--- RECORDS PROVIDED ---
______
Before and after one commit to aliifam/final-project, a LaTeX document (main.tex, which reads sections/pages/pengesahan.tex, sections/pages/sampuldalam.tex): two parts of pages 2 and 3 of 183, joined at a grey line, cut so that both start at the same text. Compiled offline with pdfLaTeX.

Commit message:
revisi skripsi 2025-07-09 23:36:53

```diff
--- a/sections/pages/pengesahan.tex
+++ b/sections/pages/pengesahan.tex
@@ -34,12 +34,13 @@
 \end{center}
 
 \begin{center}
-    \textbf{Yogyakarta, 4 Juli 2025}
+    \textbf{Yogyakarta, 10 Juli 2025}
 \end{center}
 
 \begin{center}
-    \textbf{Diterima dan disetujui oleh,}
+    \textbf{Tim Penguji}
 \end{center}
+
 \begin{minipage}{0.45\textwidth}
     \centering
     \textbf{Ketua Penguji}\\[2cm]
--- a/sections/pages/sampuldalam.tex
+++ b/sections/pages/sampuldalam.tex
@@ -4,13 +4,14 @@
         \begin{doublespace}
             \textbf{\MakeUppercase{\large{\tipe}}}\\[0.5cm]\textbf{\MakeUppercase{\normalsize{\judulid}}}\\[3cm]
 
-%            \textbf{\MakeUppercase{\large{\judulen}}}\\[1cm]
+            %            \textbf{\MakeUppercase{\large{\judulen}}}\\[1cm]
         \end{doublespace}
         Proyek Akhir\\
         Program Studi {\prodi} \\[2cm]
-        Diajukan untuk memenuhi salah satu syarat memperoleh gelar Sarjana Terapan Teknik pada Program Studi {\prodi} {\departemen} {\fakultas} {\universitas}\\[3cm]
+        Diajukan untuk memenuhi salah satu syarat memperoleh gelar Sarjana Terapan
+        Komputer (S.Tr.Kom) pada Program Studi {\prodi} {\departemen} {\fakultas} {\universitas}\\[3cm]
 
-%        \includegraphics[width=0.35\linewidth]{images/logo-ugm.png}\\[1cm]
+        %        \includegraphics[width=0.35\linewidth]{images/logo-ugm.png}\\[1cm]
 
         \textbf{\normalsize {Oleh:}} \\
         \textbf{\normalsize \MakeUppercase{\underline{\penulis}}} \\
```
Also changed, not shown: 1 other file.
______
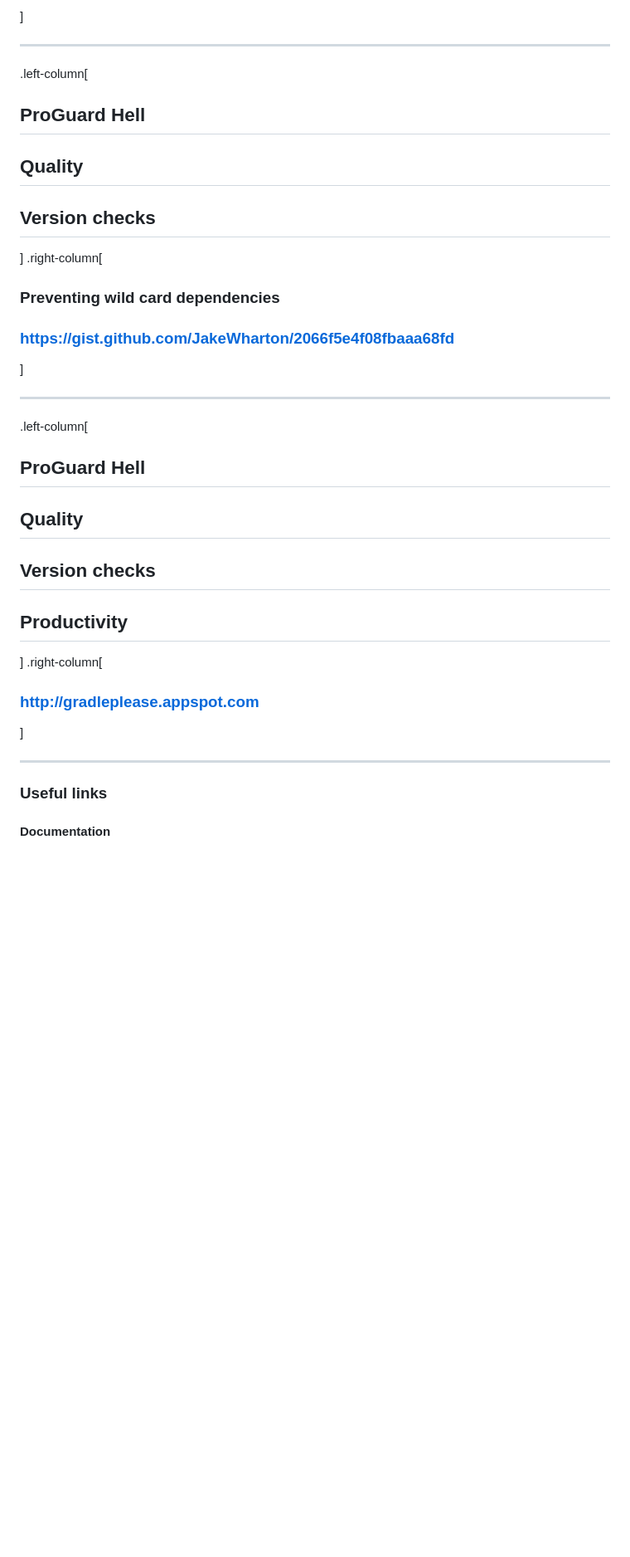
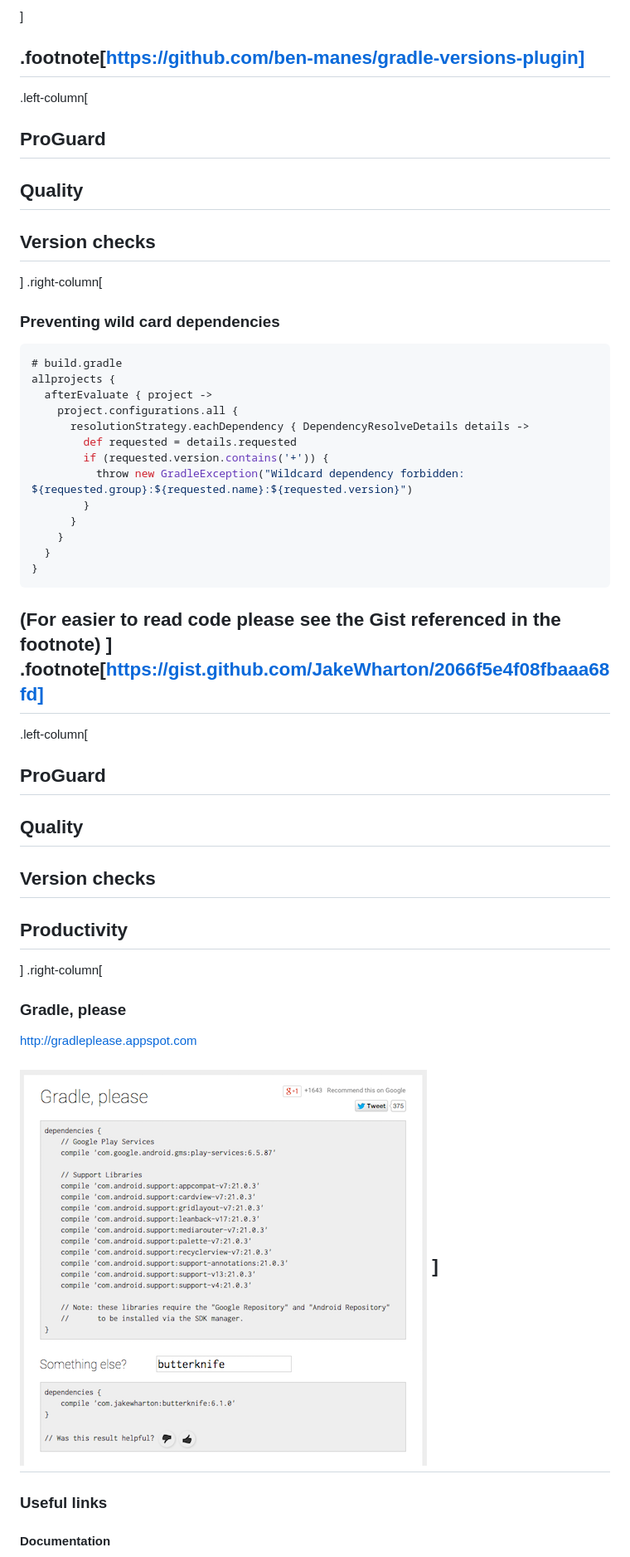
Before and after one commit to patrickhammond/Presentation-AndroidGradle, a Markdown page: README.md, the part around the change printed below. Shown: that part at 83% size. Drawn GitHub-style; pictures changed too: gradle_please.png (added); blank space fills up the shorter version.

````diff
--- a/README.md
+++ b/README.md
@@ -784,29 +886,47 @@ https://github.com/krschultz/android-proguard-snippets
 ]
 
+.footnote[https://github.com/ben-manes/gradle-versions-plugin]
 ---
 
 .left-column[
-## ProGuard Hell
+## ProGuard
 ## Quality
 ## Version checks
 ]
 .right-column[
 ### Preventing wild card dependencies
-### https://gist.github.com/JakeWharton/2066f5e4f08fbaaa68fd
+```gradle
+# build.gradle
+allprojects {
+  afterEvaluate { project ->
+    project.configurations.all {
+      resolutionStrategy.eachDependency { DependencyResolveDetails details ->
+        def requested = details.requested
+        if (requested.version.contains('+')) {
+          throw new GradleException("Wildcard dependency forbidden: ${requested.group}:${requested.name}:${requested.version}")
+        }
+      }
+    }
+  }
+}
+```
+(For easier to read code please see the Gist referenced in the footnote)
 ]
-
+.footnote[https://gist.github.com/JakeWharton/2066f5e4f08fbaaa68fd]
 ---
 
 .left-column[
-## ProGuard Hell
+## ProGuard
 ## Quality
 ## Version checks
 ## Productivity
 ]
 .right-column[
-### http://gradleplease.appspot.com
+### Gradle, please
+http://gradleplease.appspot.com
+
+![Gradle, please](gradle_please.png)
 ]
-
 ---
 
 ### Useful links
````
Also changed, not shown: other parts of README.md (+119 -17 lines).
______
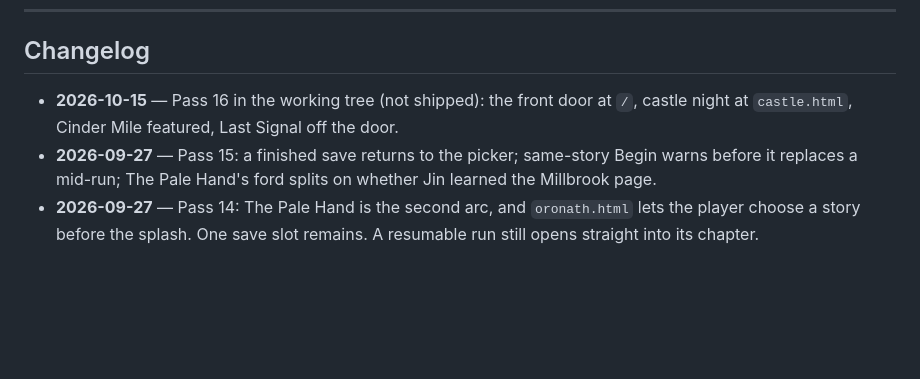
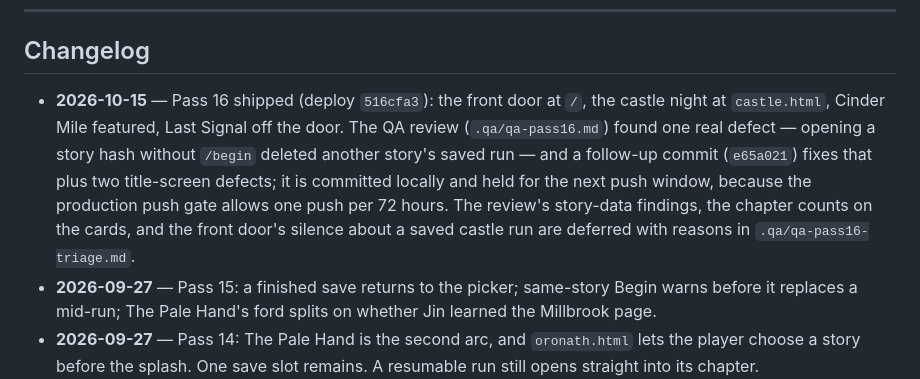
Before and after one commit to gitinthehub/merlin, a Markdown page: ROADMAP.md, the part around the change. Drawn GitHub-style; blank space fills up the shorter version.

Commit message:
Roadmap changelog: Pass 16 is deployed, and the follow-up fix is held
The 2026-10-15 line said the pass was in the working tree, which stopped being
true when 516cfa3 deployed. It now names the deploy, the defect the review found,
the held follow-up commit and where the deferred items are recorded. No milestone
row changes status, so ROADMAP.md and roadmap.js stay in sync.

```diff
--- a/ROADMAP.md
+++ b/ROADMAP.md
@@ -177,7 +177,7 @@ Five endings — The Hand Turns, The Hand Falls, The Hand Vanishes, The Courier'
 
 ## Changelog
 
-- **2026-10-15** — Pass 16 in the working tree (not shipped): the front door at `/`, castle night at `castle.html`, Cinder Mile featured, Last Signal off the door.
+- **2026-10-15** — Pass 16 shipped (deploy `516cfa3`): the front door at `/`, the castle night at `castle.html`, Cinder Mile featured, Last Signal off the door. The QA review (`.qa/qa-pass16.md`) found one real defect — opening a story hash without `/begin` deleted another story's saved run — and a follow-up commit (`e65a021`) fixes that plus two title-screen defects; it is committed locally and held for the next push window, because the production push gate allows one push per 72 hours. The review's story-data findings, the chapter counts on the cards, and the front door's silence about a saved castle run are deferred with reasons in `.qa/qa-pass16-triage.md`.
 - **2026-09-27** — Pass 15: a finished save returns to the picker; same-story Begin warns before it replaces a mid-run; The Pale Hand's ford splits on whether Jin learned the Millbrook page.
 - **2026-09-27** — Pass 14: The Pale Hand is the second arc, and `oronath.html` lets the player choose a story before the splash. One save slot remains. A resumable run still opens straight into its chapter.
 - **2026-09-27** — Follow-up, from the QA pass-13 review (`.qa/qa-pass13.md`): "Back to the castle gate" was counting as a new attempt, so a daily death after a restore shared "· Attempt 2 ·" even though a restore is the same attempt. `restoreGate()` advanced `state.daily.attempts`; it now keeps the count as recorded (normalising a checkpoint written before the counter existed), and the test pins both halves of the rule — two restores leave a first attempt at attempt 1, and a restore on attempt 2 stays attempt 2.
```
______
--- WHAT IS REQUIRED ---
What is the number of lines in the records that hold the word "textbf"? Answer with that number by itself.

--- COMPLETED EXERCISE ---
10